Scientists have discovered how mutations in DNA can cause neurodegenerative disease. The discovery is an important step towards better treatment to slow the progression or delay onset in a range of incurable diseases such as Huntington's and motor neurone disease - possibly through the use, in new ways, of existing anti-inflammatory drugs.
Patients who had their appendix removed were more likely to develop Parkinson's disease than those whose appendix remained in place, according to the largest study to address the relationship between the two conditions. The retrospective study involving more than 62 million patient records from 26 health systems will be presented at Digestive Disease Week® (DDW) 2019.
Researchers from Osaka University developed a new device that can measure levels of α-synuclein aggregates in cerebrospinal fluid. This 'HANdai Amyloid Burst Inducer' device amplifies and detects misfolded α-synuclein using ultrasonication. The use of ultrasonication greatly reduced the assay processing time compared with existing methods. Seeding activity of α-synuclein was correlated with disease severity and radiographic examinations.
A team of biophysicists has discovered and studied the structure of the KR2 rhodopsin under physiological conditions.

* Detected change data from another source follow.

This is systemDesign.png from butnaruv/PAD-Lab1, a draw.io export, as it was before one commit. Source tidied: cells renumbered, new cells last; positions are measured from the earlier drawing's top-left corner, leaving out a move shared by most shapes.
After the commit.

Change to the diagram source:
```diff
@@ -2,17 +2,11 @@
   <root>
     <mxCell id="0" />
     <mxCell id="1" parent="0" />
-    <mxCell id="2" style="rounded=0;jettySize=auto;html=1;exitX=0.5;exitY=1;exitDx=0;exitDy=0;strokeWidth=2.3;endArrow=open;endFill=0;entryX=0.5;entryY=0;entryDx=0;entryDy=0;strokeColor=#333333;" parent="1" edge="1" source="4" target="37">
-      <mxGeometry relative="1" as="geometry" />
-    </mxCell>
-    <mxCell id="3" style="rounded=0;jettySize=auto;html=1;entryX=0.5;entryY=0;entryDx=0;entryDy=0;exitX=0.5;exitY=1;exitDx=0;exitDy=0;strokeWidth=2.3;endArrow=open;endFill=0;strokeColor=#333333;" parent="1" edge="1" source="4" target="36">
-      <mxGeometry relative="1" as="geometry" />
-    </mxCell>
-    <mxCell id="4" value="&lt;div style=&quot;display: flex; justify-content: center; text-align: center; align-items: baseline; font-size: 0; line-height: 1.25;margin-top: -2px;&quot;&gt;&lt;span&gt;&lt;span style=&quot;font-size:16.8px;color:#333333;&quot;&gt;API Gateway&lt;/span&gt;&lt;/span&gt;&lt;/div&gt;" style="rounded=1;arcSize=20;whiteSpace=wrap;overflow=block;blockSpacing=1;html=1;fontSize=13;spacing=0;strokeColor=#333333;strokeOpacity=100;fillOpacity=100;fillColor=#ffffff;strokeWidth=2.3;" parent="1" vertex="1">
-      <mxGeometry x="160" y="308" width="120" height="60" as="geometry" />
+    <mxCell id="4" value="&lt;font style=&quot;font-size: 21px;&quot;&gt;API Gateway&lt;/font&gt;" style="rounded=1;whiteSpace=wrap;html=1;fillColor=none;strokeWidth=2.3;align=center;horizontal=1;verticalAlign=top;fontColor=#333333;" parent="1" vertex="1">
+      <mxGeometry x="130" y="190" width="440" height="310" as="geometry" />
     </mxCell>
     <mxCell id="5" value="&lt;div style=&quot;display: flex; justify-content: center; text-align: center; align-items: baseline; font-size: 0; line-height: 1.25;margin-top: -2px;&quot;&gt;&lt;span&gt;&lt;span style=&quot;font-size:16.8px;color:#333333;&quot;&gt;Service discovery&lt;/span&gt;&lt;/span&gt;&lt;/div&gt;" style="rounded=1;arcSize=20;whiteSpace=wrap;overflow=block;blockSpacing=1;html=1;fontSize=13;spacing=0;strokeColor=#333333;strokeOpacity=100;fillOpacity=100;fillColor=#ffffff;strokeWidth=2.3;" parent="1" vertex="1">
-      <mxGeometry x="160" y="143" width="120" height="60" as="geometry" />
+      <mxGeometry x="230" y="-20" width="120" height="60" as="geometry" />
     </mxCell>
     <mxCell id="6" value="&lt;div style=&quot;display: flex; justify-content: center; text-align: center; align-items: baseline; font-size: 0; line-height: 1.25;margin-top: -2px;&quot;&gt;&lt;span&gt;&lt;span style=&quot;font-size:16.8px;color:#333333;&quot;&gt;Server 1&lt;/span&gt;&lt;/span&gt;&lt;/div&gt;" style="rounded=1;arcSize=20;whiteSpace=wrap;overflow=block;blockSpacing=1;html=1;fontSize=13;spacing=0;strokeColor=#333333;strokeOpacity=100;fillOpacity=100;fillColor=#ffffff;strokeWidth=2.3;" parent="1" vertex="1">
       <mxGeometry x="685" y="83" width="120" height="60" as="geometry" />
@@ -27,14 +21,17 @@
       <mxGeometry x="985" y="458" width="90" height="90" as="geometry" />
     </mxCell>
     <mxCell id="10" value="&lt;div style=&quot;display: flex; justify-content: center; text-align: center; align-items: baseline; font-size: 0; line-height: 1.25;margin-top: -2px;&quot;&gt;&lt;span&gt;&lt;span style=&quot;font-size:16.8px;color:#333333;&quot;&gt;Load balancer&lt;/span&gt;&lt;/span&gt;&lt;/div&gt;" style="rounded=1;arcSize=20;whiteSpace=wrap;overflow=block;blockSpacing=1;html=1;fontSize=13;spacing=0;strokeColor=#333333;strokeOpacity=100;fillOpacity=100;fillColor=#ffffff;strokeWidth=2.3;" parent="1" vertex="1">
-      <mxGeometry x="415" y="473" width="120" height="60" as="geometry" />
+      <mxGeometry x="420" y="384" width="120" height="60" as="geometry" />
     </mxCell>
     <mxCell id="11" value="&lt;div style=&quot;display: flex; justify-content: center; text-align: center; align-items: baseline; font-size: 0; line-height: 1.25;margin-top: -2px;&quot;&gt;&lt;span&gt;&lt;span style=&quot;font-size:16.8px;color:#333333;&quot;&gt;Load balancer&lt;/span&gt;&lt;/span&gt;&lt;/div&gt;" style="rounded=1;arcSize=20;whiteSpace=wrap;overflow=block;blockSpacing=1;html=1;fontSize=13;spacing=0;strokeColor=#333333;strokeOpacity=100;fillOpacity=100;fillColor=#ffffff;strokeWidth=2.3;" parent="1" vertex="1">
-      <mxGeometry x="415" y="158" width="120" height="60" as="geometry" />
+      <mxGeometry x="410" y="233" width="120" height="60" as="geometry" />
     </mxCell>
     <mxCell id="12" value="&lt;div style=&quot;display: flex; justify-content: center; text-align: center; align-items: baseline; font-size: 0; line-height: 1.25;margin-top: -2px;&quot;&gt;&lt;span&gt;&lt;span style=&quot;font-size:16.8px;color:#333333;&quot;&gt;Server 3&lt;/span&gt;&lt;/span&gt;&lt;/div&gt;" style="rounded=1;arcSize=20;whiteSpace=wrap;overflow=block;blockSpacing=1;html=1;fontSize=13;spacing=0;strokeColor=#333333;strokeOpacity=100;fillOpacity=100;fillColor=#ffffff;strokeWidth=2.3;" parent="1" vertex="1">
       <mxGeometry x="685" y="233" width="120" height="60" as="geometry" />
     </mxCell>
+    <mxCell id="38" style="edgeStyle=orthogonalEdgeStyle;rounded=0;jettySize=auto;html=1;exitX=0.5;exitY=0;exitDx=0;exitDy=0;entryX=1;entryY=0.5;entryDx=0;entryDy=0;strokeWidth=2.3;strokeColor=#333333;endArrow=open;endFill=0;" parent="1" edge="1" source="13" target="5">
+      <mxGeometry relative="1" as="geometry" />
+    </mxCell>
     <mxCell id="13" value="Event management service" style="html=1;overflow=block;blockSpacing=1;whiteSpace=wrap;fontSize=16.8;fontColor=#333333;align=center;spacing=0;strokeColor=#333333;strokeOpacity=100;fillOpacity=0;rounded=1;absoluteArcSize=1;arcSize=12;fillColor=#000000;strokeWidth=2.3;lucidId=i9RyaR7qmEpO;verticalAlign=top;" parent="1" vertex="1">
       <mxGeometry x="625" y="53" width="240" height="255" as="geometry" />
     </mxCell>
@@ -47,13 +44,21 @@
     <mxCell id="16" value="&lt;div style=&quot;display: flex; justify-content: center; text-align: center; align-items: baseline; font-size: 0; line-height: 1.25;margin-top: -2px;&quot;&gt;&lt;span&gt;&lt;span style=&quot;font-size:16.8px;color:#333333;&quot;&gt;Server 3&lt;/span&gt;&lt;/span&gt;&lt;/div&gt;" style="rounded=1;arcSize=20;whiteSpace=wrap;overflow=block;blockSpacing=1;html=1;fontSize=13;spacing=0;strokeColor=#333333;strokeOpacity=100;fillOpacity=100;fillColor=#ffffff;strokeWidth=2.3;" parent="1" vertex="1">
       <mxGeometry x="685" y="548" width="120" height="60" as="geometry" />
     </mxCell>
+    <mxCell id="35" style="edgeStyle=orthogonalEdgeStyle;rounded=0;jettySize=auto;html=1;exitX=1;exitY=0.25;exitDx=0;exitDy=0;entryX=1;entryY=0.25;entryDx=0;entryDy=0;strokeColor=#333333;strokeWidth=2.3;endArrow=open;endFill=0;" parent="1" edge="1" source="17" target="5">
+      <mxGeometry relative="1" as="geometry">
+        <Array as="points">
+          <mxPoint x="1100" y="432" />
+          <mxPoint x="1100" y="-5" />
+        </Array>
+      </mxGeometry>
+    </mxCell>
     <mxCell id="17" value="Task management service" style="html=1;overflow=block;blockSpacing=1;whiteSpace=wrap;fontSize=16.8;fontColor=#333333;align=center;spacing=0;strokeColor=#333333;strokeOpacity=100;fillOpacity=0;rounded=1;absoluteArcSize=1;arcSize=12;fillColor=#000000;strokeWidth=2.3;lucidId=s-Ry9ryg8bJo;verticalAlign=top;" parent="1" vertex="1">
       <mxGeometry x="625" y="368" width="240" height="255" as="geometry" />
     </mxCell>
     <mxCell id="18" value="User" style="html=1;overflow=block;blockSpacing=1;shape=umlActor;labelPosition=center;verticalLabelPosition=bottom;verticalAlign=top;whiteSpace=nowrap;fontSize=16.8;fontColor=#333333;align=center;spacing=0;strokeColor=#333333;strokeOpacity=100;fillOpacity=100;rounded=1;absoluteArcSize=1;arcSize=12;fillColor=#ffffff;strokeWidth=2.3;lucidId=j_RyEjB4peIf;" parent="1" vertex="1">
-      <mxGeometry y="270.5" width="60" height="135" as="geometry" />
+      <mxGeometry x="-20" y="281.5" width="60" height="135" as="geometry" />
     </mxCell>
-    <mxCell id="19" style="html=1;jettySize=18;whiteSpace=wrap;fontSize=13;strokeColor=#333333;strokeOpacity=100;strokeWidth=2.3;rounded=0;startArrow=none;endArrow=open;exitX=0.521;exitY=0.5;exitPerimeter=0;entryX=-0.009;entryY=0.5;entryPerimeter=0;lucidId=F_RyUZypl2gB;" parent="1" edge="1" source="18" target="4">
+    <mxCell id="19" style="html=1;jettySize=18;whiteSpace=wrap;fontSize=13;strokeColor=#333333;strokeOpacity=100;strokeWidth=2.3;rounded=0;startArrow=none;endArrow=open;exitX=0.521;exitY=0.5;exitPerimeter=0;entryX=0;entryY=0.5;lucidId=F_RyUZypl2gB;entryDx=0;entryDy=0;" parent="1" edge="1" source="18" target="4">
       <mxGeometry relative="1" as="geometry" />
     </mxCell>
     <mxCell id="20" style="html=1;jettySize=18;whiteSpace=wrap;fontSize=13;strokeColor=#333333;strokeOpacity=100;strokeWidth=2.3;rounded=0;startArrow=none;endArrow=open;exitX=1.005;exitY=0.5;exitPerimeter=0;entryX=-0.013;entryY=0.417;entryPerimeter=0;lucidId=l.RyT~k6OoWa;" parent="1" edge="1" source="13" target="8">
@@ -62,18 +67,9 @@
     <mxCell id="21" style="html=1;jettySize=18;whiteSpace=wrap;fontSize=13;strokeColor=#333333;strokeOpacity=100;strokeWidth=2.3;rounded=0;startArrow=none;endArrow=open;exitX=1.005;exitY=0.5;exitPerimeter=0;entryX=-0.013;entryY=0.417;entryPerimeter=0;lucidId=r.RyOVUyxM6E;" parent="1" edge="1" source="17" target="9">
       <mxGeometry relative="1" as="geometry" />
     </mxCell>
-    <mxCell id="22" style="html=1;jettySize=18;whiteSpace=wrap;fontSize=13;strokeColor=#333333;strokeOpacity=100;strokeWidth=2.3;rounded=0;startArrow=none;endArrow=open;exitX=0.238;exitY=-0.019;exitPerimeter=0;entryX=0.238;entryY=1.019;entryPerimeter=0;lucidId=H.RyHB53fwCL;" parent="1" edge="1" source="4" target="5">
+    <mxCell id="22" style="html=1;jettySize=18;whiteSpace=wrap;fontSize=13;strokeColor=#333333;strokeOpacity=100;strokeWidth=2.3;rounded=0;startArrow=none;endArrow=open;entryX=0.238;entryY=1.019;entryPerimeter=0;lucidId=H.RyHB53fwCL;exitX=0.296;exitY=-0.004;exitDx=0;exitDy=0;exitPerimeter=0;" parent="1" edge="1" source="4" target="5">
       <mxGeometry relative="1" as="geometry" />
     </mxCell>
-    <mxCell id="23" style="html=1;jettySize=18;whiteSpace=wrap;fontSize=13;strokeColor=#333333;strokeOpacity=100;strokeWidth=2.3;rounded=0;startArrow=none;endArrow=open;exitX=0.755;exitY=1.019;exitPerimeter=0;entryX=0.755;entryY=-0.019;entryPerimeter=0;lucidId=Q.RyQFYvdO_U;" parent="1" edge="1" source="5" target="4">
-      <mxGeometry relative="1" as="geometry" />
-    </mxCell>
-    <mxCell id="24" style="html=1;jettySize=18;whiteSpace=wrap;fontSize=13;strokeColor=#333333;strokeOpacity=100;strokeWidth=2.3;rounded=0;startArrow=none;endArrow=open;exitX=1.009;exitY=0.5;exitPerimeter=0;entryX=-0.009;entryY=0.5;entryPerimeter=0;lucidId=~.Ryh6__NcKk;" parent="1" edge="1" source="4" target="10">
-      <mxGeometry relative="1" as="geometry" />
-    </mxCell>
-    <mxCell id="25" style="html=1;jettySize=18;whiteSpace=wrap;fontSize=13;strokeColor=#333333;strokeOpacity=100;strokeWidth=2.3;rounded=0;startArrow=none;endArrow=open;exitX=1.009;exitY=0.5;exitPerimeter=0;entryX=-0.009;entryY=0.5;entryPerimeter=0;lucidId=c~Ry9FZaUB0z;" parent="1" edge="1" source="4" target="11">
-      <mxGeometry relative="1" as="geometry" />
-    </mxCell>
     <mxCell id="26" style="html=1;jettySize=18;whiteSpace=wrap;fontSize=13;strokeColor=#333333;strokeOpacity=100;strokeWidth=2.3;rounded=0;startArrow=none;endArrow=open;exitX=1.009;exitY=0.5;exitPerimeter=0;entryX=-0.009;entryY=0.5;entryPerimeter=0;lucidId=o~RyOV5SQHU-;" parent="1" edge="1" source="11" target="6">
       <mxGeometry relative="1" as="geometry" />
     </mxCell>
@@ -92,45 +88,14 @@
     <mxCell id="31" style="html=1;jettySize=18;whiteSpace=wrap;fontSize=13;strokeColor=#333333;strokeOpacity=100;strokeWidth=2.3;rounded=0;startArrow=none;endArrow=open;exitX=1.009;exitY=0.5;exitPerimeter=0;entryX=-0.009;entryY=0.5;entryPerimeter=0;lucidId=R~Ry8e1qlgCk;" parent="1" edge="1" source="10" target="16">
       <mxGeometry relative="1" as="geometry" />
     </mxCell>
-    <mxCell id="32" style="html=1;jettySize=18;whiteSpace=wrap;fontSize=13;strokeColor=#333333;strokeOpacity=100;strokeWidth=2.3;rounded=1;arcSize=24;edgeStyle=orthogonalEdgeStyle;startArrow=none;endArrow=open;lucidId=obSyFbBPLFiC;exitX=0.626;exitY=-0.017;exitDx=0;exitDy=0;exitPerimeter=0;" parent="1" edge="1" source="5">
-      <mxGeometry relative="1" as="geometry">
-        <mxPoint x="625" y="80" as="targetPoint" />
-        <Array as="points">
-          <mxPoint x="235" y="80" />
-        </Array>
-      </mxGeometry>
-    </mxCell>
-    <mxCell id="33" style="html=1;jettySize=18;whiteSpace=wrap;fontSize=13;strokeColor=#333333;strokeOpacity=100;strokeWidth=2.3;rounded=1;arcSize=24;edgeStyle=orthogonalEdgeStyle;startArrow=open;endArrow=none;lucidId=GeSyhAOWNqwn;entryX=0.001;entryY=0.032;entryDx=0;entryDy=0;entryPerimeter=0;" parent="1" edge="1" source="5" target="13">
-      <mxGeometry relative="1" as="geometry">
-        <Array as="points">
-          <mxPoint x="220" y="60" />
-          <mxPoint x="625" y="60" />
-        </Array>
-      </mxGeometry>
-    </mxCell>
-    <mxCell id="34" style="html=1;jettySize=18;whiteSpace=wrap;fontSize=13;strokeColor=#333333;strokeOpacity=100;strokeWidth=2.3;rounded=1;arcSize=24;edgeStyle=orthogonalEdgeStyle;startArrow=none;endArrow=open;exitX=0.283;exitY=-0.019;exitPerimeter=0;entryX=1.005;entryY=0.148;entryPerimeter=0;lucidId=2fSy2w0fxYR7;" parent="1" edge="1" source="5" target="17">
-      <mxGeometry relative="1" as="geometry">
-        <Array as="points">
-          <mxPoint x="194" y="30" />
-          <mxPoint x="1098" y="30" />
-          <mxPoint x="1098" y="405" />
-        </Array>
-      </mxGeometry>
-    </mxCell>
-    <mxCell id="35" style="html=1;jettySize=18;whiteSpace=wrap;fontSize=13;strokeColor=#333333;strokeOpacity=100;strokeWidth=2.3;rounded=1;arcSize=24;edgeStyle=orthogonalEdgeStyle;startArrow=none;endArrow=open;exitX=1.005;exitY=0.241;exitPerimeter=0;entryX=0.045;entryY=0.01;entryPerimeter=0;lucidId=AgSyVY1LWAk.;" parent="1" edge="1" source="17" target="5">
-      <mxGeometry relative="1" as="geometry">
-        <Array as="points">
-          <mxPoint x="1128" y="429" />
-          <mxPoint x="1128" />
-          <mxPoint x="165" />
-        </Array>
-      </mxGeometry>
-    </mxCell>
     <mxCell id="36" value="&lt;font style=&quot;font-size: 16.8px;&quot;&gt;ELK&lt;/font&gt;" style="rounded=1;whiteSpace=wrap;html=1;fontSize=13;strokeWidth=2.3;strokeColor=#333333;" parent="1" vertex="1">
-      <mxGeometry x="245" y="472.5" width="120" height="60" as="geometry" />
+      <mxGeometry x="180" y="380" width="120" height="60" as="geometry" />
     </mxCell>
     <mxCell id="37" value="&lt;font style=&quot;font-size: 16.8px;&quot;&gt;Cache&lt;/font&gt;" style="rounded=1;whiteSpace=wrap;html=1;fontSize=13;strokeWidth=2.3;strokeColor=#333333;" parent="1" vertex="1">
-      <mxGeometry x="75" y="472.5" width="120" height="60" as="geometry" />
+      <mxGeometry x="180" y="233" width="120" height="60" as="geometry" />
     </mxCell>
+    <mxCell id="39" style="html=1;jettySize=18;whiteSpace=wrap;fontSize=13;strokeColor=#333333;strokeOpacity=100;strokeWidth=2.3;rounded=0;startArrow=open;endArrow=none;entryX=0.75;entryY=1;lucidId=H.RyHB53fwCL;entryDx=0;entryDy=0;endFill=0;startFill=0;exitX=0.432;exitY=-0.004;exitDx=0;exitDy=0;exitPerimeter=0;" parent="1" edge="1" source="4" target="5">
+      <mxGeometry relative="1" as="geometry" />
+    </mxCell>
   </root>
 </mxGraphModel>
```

This pioneering work breaks ground for a future breakthrough in optogenetics, a highly relevant area of biomedicine with applications in neurological disease treatment and more. The fundamental discovery will lead to a new instrument for efficient therapy of depression, anxiety disorders, epilepsy, and Parkinson's disease.
A study of a blood pressure drug does not show any benefit for people with Parkinson's disease, according to findings released today that will be presented at the American Academy of Neurology's 71st Annual Meeting in Philadelphia, May 4-10, 2019.
A new Michigan State University study suggests that older adults with poor sense of smell may see an almost 50% increase in their risk of dying within 10 years -- surprisingly in healthier individuals. The research is published in the journal Annals of Internal Medicine.
Researchers led by St. Jude Children's Research Hospital structural biologists have discovered how the cell switches on an executioner mechanism called necroptosis that induces damaged or infected cells to commit suicide to protect the body.
A prescribed drug to treat high blood pressure has shown promise against conditions such as Parkinson's, Huntington's and forms of dementia in studies carried out in mice and zebrafish at the University of Cambridge.
Adjusting the frequency and dosage of Parkinson's patients' medication is complex. In their 'ON' state they respond positively to medication and in their 'OFF' state symptoms return. Addressing these fluctuations requires a clinical exam, history-taking or a patient's self-report, which are not always practical or reliable. A new technology that combines an algorithm with a senor-based system using wearable motion sensors, automatically, continuously and reliably detects a patient's medication ON and OFF states without patient or physician engagement.